WHO says COVID-19 likely here to stay
If you are a business owner whose livelihood has been upended due to lockdown measures, chances are that, at first, you took solace in the fact that your loss would…
In June, a bill passed in St. Paul waiving taxes owed on 2020 unemployment benefits and, something we argued for, payroll loans. Incredibly for a state government that is so adept at spending taxpayer’s money, the process is turning into a fiasco.
Last week, Fox 9 reported:
After two months, Minnesota revenue officials cannot say when they’ll start sending out checks to 550,000 taxpayers owed refunds on 2020 unemployment benefits and payroll loans.
…the Minnesota Department of Revenue has not sent out the refunds — worth $454 million for the payroll loans and $234 million on unemployment benefits — and blames the delay on a system change.

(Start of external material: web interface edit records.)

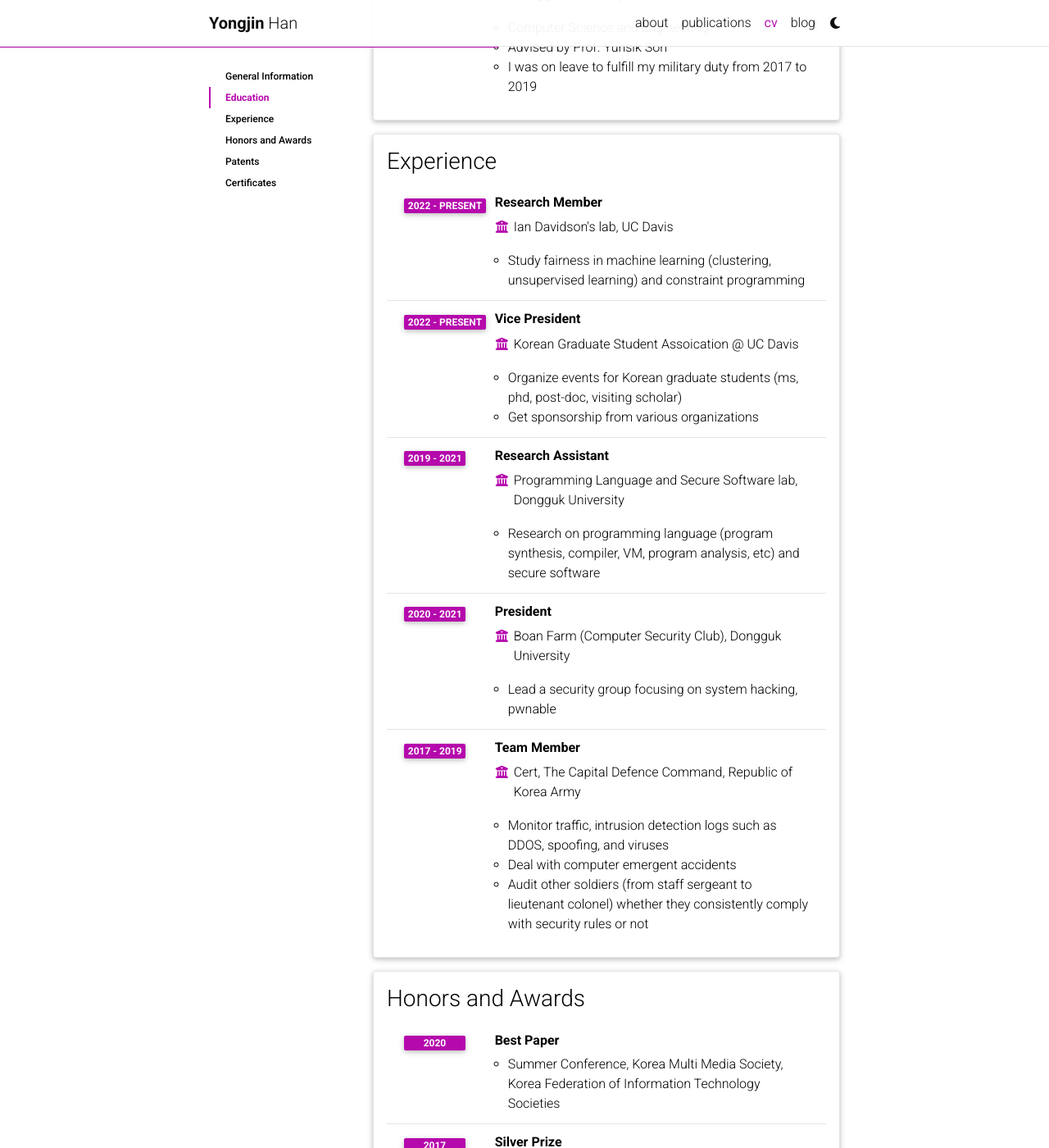
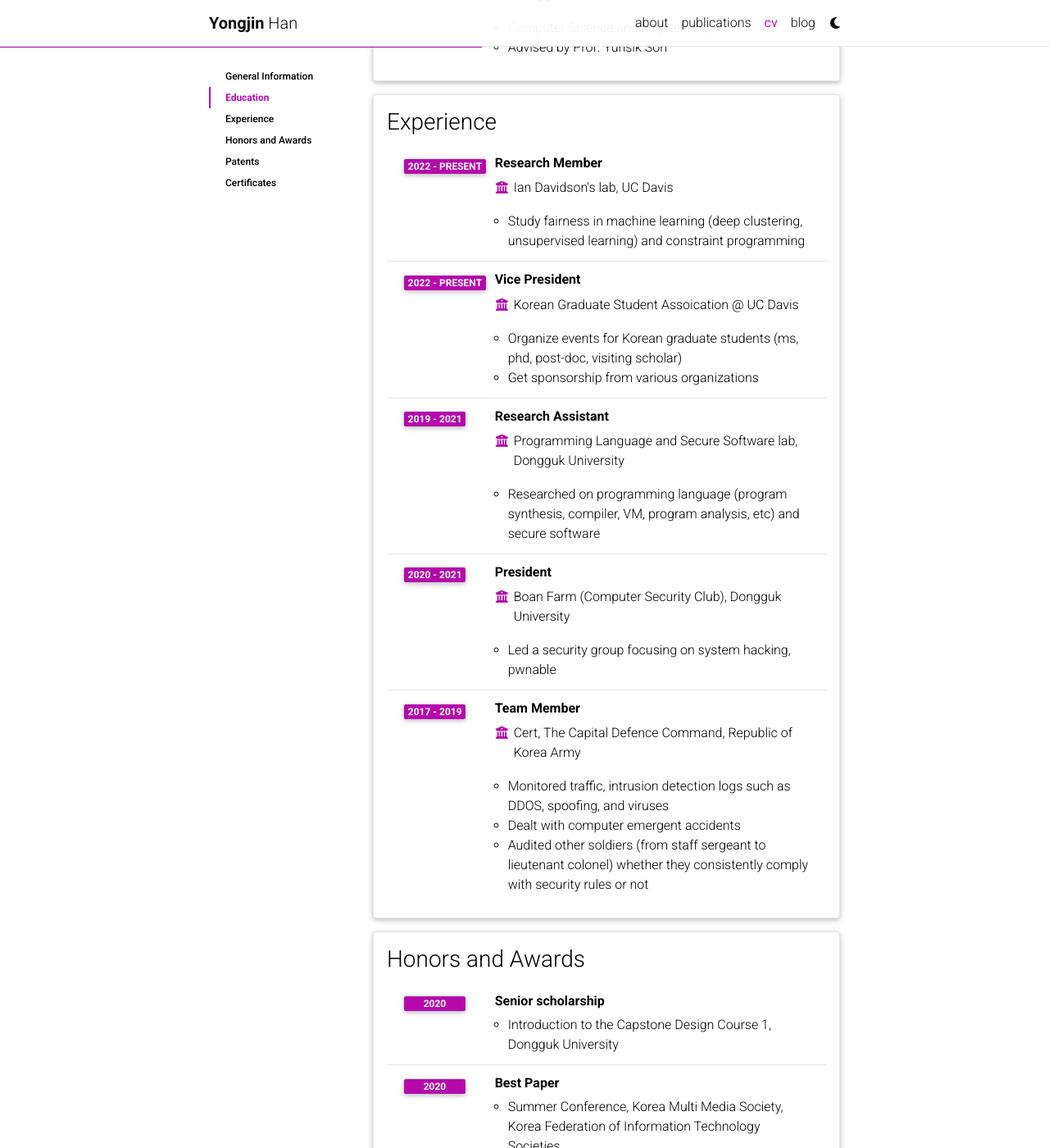
Before and after one commit to Dalnaracrater/DalnaraCrater.github.io, a Jekyll site: the page built from _pages/cv.md, in a window 1280 px wide and 1400 px high, scrolled down 717 px. Shown: the whole window at 82% size. Built offline with Jekyll 4.4.1, drawn with Linux system fonts in a browser that asks for light colours; comment, search, counter and statistics services are not loaded; a style sheet for code colours, icons or effects is not loaded.

Commit message:
update: statement and CV

```diff
--- a/_data/cv.yml
+++ b/_data/cv.yml
@@ -27,7 +27,50 @@
       description:
         - Computer Science and Engineering
         - Advised by Prof. Yunsik Son
-        - I was on leave to fulfill my military duty from 2017 to 2019
+        # - I was on leave to fulfill my military duty from 2017 to 2019
+
+# - title: Research and Project
+#   type: time_table
+#   contents:
+#     - title: Deep Fair Clustering with Integer Linear Programming
+#       institution: Ian Davidson's AI/ML lab @ UC Davis
+#       year: Jul 2022 - Present
+#       description:
+#         - Enforce a notion of fairness to a deep clustering model based on DEC to make it fair using an ILP solver, GurobiPy
+#         - Formulate a group fidelity (predictive parity) into ILP formula
+#           - Encode ILP formula as a fairness signal for a deep learning model
+#           - Finetune parameters for training a model implemented with PyTorch
+
+#     - title: Automated Debugging with Program Synthesis and Fault Localization
+#       institution: Programming Language And Secure Software (PLASS) lab @ Dongguk Univ.
+#       year: Mar 2020 - Feb 2021
+#       description:
+#         - Managed the project and team of 4 people as a leader
+#         - Implemented a program synthesizer from scratch to fix a localized bug code using an SAT/SMT solver, Scalar Z3
+#           - Designed a Turing complete Domain Specific Language (DSL)
+#           - Converted a code into first-order logic (FOL) formula following Hoare logic
+#           - Found a fixed code snippet from program space by verifying the FOL formula with Scalar Z3
+
+#     - title: Distributed Virtual Machine and the Intelligence Offloading Method for A Smart Edge Computing
+#       institution: PLASS lab @ Dongguk Univ.
+#       year: Mar 2020 - Feb 2021
+#       description:
+#         - Studied a structure of VM and an offloading method
+#         - Proposed an idea about an optimization method
+#           - Used lazy evaluation for an asynchronous system to postpone unnecessary evaluations
+
+#     - title: Smart Community Policing system
+#       institution: PLASS lab @ Dongguk Univ.
+#       year: Mar 2020 - Feb 2021
+#       description:
+#         - Developed predictive policing system with Epidemic Type Aftershock Sequence (ETAS) model and machine learning
+#         - Designed a crime magnitude scoring model with open data from LAPD by considering crime events as earthquake events
+
+#     - title: Reduction in test case to evaluate and improve performance of static analyzer
+#       institution: PLASS lab @ Dongguk Univ.
+#       year: Mar 2020 - Feb 2021
+#       description:
+#         - Studied how released static analyzers detect vulnerabilities (CWE120, 134)
 
 - title: Experience
   type: time_table
@@ -36,7 +79,7 @@
       institution: Ian Davidson's lab, UC Davis
       year: 2022 - Present
       description:
-        - Study fairness in machine learning (clustering, unsupervised learning) and constraint programming
+        - Study fairness in machine learning (deep clustering, unsupervised learning) and constraint programming
         # - Description 2.
         # - title: Description 3.
         #   contents:
@@ -53,27 +96,27 @@
       institution: Programming Language and Secure Software lab, Dongguk University
       year: 2019 - 2021
       description:
-        - Research on programming language (program synthesis, compiler, VM, program analysis, etc) and secure software
+        - Researched on programming language (program synthesis, compiler, VM, program analysis, etc) and secure software
 
     - title: President
       institution: Boan Farm (Computer Security Club), Dongguk University
       year: 2020 - 2021
       description:
-        - Lead a security group focusing on system hacking, pwnable
+        - Led a security group focusing on system hacking, pwnable
 
     - title: Team Member
       institution: Cert, The Capital Defence Command, Republic of Korea Army
       year: 2017 - 2019
       description:
-        - Monitor traffic, intrusion detection logs such as DDOS, spoofing, and viruses
-        - Deal with computer emergent accidents
-        - Audit other soldiers (from staff sergeant to lieutenant colonel) whether they consistently comply with security rules or not
+        - Monitored traffic, intrusion detection logs such as DDOS, spoofing, and viruses
+        - Dealt with computer emergent accidents
+        - Audited other soldiers (from staff sergeant to lieutenant colonel) whether they consistently comply with security rules or not
 
 # - title: Skills
 #   type: map
 #   contents:
 #     - name: Languages
-#       value: C/C++. Python, R, Haskell, Scala, Java
+#       value: C/C++. Python, R, Scala, Java, Rust
 #     - name: Frameworks
 #       value: MLIR, LLVM, Pytorch, Django
 #     - name: Etc
@@ -89,6 +132,10 @@
 - title: Honors and Awards
   type: time_table
   contents:
+    - title: Senior scholarship
+      year: 2020
+      items:
+        - Introduction to the Capstone Design Course 1, Dongguk University
     - title: Best Paper
       year: 2020
       items:
```
Also changed, not shown: _pages/about.md (+3 -3 lines), _pages/about_einstein.md (+1 -1 lines), 1 other file.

The saga started when the divided Legislature missed the tax filing deadline. Minnesota law required the payroll loans and unemployment benefits to be treated as taxable income, throwing the state out of balance with the federal government, which had forgiven the full amount of PPP loans and the first $10,200 of 2020 jobless benefits.
On May 17 — the day of the tax filing deadline, which had been extended — top lawmakers and Gov. Tim Walz announced a deal to conform to the federal government’s changes. But Revenue Department officials said they had to wait until June 30, when the bill became law, to start the refund process. [Emphasis added]
The reason “the divided Legislature missed the tax filing deadline” was, as we reported at the time, because House Democrats were holding up tax relief, using it as leverage in a failed bid to raise taxes.
While the legislators responsible for this risible bit of theater might have reaped the rewards in the form of an energized base, it is ordinary Minnesotans who are bearing the costs:
Jason Salzwedel of Zimmerman said he’s waiting on several hundred dollars from the state, money he initially owed on unemployment benefits Salzwedel collected during a two-month furlough.
Salzwedel said he tried calling the Revenue Department recently but didn’t get a satisfactory answer.
“Pretty much their explanation — if you can even call it an explanation — was there’s thousands of other people going through the same thing,” he said. “If you owe them money, they want it yesterday. All of a sudden, when they take something that’s ours, it feels like, ‘We’ll get around to it.”
In the interests of fairness, it ought to be pointed out that opposition to this farce was bipartisan. That will be little comfort to people like Mr. Salzwedel.